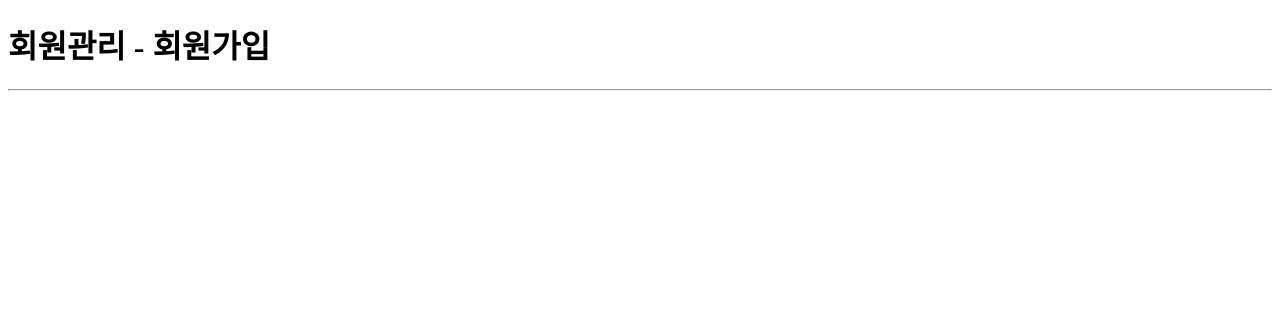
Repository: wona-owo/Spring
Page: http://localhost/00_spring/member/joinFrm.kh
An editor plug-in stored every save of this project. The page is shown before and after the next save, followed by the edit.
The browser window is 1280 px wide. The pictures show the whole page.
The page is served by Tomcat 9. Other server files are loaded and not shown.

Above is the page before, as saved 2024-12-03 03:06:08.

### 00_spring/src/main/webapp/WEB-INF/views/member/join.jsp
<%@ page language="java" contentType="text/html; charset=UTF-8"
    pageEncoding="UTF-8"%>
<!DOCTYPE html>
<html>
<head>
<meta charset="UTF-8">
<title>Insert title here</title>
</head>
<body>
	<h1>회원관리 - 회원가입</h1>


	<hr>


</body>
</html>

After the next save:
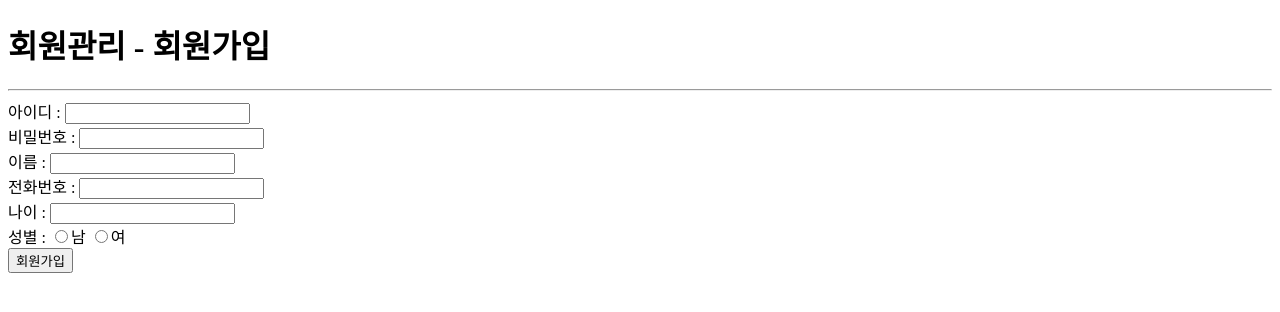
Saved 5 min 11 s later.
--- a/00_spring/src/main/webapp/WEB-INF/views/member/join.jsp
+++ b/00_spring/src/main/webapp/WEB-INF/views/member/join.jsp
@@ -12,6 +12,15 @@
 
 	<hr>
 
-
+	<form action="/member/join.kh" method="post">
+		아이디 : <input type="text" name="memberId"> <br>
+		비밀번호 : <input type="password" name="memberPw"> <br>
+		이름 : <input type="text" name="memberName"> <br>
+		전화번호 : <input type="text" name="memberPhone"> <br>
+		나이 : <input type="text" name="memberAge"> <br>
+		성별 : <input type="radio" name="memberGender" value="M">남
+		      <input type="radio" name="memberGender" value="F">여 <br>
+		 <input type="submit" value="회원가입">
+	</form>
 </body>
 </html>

______________________________

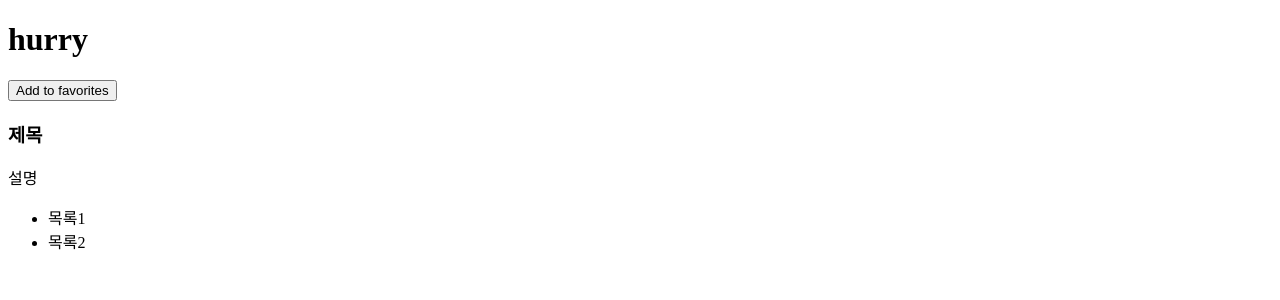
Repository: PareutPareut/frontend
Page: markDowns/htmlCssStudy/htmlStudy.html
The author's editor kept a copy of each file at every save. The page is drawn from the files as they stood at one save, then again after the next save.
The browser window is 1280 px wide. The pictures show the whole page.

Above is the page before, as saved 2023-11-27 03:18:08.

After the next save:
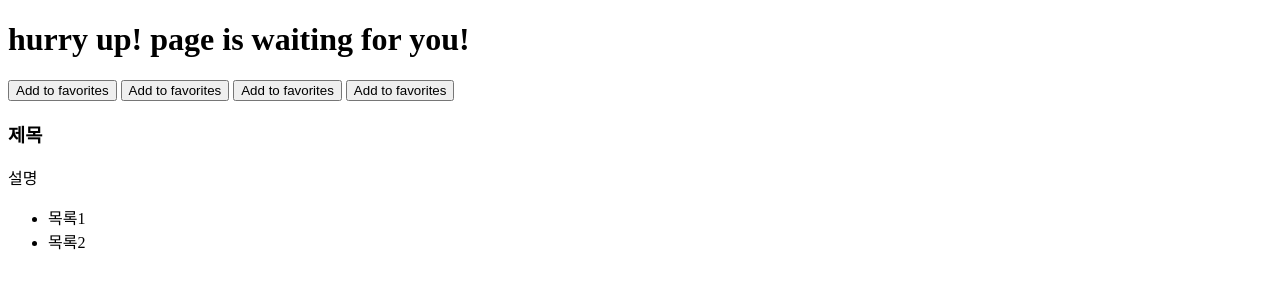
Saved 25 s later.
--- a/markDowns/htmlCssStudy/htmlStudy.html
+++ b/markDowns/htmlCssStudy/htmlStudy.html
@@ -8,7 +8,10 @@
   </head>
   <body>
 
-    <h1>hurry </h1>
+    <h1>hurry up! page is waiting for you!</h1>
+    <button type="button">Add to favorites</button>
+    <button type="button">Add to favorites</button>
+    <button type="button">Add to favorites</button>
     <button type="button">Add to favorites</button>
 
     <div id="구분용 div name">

______________________________

Filter the lines above, keeping and copying those that contain "회원가입".

	<h1>회원관리 - 회원가입</h1>
+		 <input type="submit" value="회원가입">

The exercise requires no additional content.